Segment Start: Supplied material
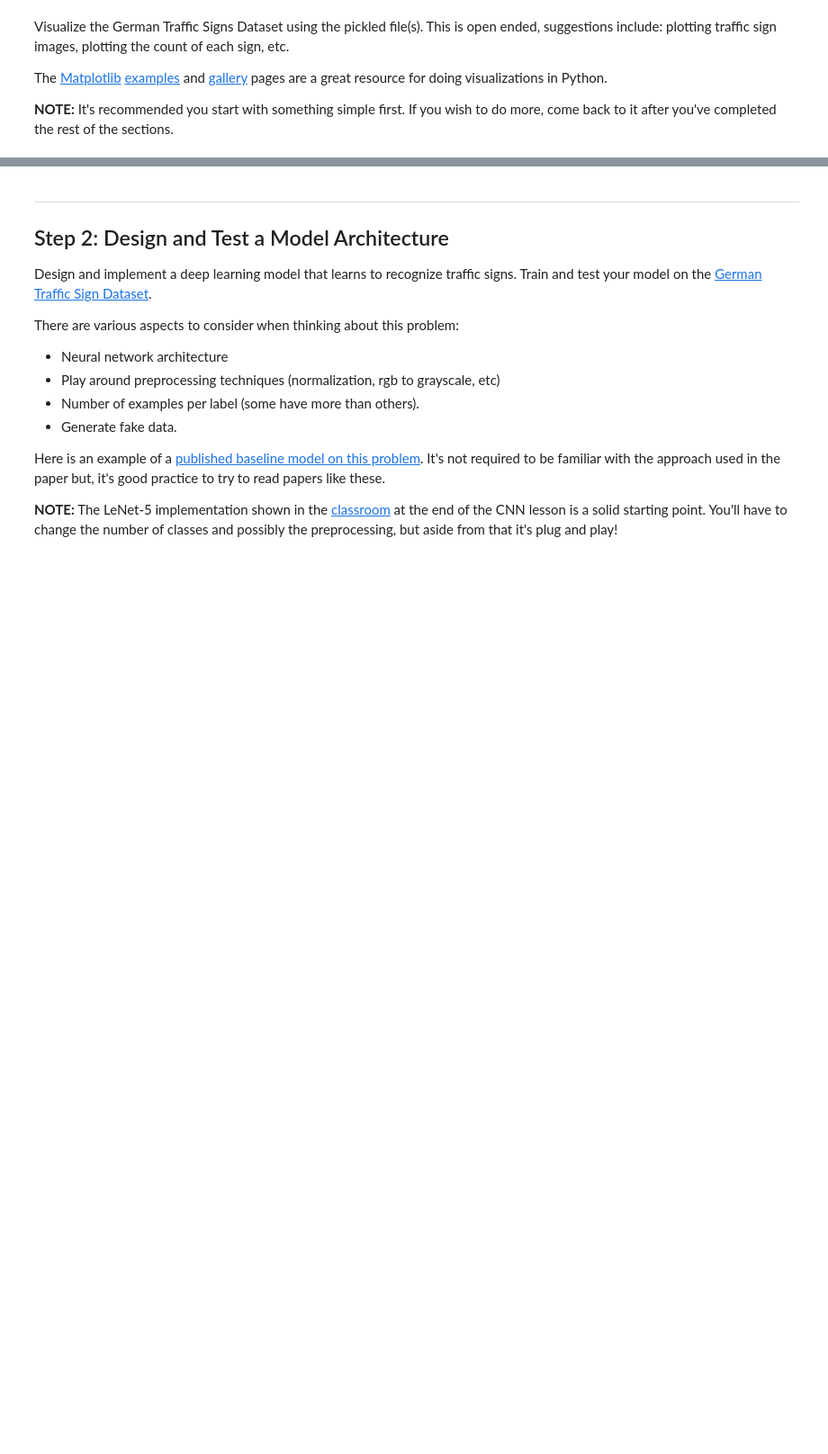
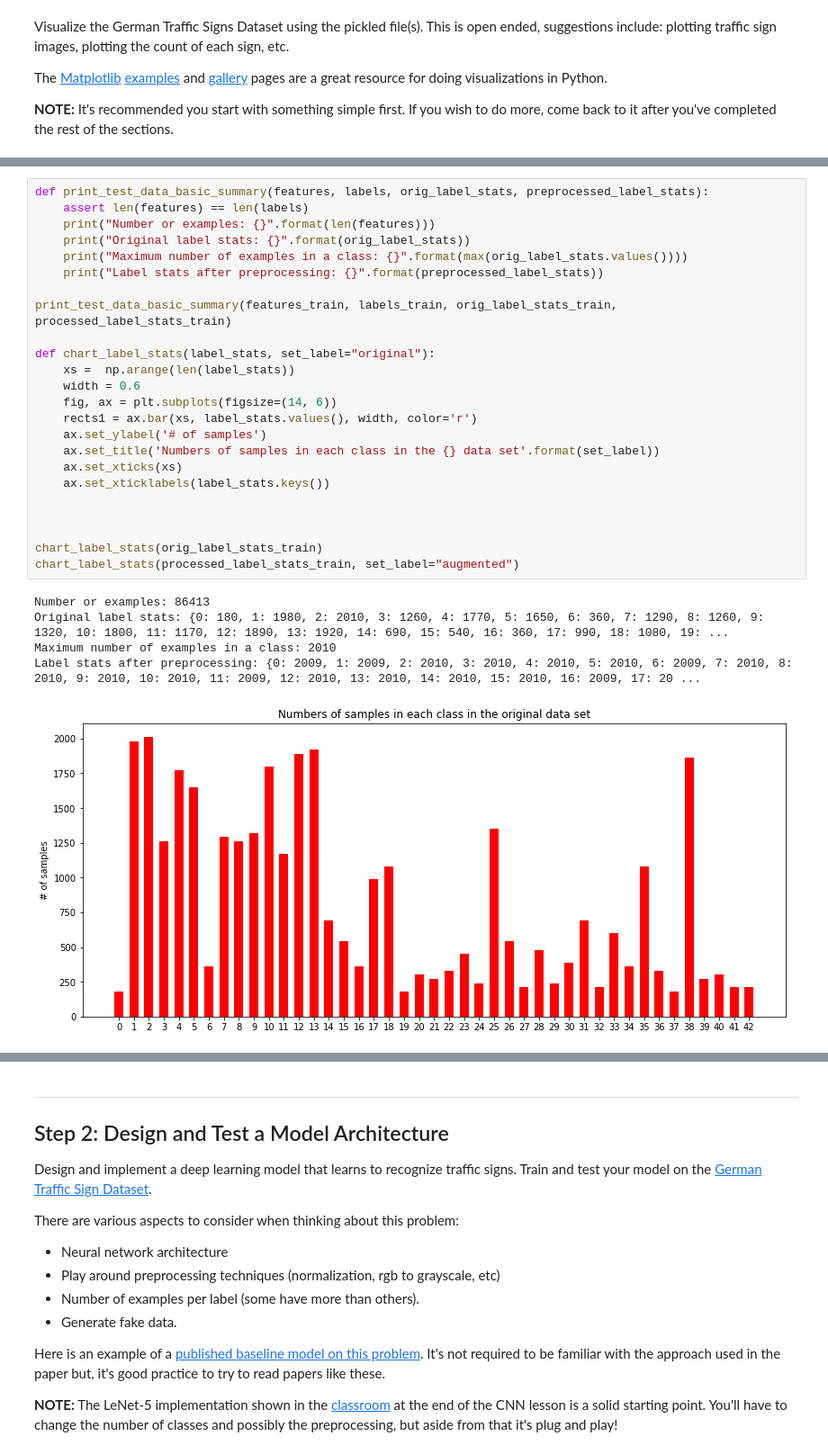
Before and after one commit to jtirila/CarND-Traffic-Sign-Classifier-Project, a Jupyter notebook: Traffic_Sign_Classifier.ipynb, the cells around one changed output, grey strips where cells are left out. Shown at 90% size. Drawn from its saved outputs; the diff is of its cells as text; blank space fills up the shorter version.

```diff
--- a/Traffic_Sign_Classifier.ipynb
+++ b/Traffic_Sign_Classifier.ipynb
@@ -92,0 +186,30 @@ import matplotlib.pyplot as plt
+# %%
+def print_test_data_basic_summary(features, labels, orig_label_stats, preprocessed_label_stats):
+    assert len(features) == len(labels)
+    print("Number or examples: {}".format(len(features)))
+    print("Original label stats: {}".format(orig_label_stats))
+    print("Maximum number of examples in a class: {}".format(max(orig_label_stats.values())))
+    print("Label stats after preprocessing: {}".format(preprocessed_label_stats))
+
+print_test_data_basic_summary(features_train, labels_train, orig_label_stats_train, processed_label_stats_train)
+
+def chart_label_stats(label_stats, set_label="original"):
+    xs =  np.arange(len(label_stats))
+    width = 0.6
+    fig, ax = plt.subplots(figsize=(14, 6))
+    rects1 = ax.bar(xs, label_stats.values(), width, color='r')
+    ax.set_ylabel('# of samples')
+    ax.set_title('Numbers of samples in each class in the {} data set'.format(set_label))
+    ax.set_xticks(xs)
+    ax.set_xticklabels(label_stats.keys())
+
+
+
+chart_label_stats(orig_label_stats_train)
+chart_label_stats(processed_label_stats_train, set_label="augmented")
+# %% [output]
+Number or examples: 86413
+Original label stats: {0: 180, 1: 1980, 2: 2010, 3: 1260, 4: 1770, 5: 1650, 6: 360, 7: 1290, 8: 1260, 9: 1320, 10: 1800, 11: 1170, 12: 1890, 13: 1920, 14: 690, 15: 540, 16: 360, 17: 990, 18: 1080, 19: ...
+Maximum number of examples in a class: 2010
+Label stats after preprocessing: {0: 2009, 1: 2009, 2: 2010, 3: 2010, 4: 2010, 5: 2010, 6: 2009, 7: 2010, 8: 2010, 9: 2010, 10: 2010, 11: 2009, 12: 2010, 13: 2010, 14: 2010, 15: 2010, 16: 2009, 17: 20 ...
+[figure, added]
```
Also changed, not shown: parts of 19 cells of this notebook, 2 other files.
Segment End: Supplied material
Segment Start: Supplied material
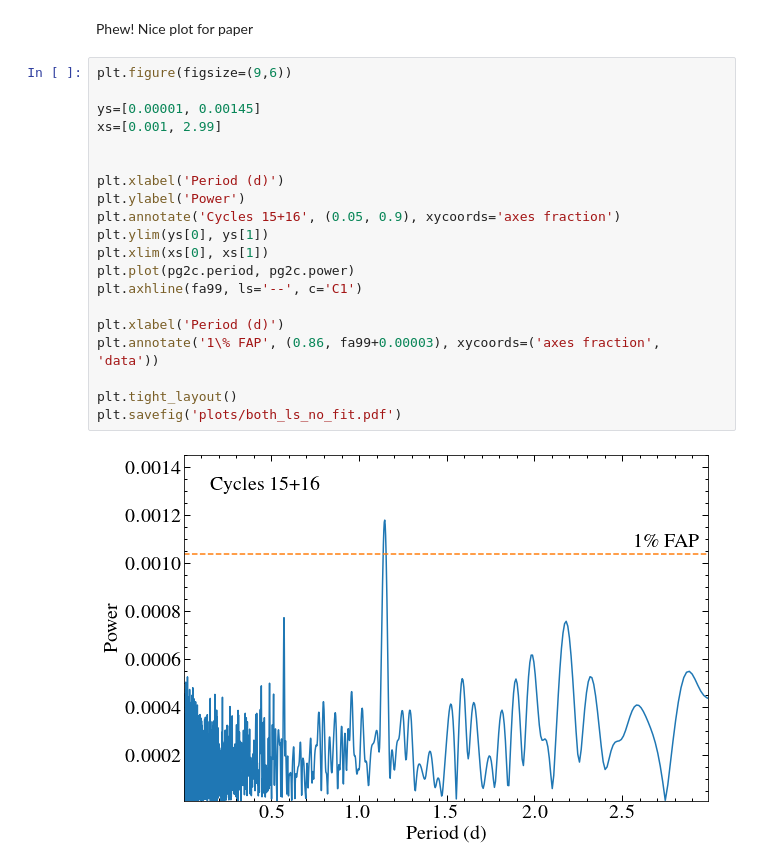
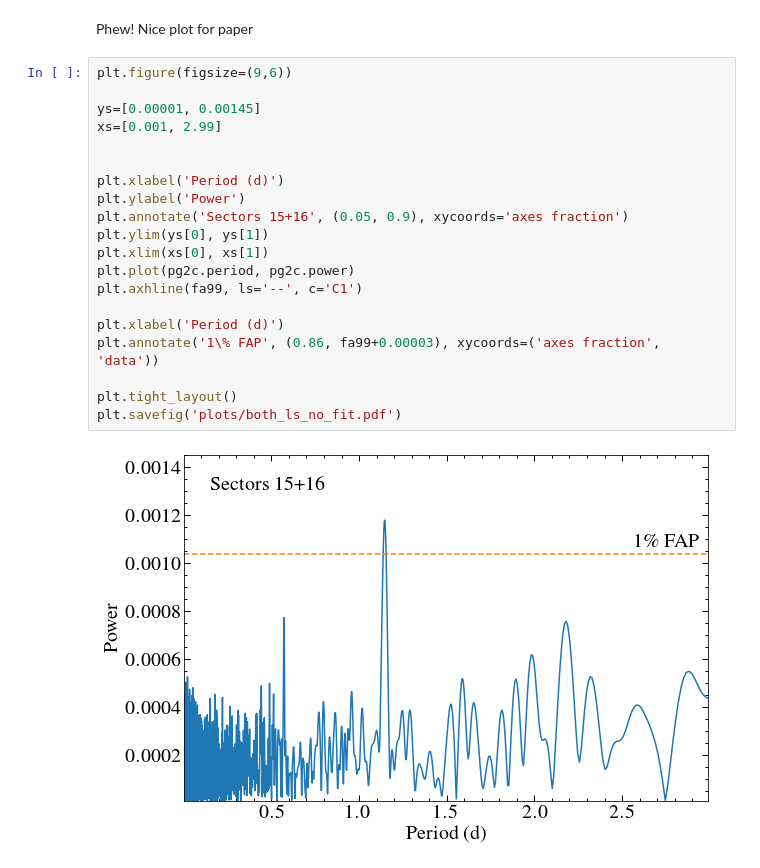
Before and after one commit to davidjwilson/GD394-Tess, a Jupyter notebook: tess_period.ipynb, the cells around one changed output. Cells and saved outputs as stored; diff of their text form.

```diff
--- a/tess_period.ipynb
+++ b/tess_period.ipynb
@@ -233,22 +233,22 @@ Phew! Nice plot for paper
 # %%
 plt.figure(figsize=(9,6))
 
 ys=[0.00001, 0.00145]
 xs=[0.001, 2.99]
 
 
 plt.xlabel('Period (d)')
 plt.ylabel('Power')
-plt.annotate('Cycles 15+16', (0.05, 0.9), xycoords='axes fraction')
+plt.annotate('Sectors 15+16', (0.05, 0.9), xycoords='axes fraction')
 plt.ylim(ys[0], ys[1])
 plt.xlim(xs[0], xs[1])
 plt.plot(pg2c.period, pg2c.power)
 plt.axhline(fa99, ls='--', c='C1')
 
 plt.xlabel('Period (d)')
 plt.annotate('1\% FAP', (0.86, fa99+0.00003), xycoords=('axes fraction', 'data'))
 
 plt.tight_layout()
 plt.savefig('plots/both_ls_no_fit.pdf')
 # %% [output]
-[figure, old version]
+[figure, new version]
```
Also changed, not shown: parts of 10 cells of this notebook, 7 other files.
Segment End: Supplied material
Segment Start: Supplied material
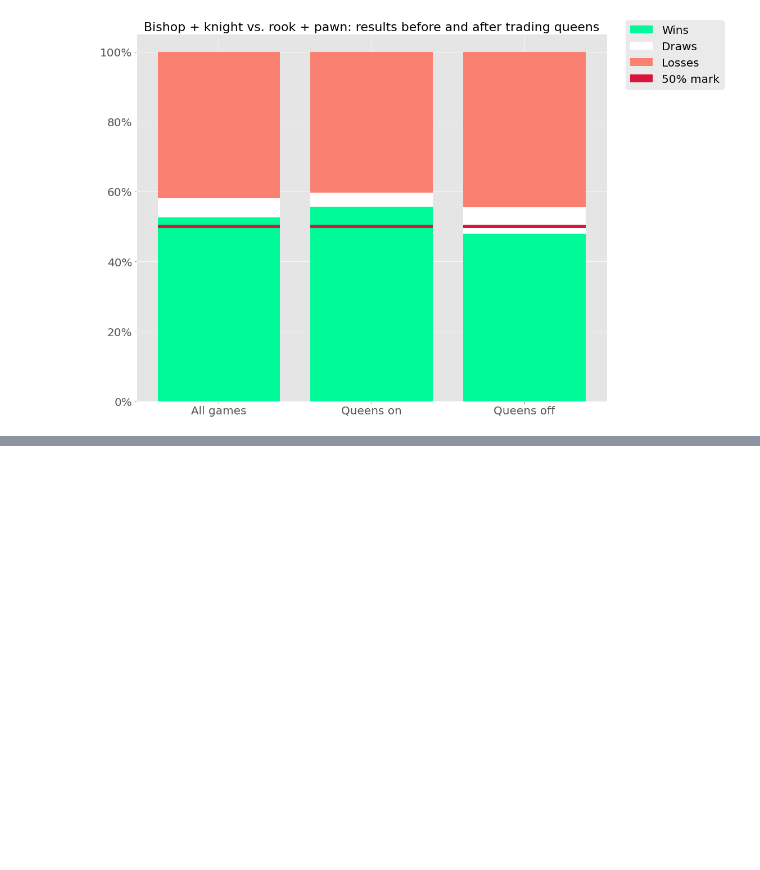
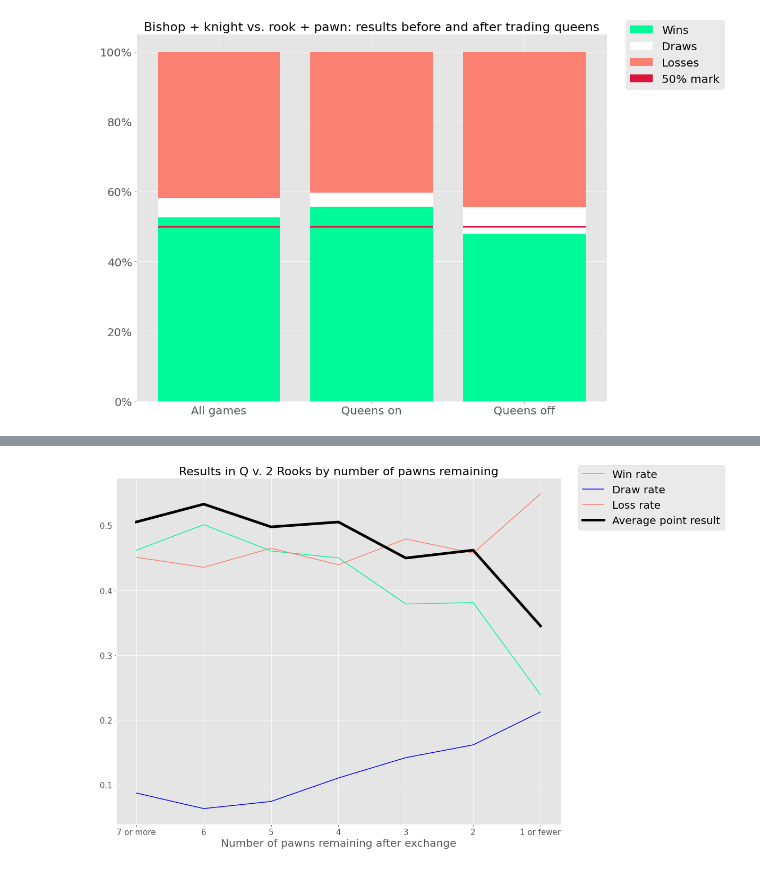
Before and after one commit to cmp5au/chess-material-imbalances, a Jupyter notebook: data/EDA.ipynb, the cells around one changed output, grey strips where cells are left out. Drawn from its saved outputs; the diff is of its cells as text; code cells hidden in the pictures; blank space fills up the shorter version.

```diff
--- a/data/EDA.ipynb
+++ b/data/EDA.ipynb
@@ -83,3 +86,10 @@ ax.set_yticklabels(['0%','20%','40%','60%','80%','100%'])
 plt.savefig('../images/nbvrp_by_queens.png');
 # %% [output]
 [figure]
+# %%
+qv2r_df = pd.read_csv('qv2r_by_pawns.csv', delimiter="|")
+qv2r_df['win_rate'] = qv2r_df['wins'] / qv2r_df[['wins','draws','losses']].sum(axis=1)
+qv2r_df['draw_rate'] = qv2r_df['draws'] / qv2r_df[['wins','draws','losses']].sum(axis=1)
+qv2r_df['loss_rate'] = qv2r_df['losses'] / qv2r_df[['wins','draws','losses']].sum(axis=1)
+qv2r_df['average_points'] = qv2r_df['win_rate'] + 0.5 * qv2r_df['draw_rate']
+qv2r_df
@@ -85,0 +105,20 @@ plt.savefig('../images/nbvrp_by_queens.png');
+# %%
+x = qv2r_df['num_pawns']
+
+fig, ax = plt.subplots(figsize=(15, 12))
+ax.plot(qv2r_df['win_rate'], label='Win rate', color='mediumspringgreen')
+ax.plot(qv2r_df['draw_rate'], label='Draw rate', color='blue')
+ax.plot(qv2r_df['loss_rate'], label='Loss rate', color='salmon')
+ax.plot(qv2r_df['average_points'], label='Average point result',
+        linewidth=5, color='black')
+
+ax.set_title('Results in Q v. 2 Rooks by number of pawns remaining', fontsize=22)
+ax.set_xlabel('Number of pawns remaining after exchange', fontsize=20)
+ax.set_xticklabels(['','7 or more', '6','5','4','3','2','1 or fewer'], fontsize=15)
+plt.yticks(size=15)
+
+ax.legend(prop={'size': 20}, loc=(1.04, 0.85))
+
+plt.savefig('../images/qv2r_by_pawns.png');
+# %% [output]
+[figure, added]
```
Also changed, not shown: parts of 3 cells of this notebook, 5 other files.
Segment End: Supplied material
# [Work required]
Go through the listing above. Show each line where the word "figure" is found.

# [Completed exercise]
+[figure, added]
 plt.figure(figsize=(9,6))
-[figure, old version]
+[figure, new version]
 [figure]
+[figure, added]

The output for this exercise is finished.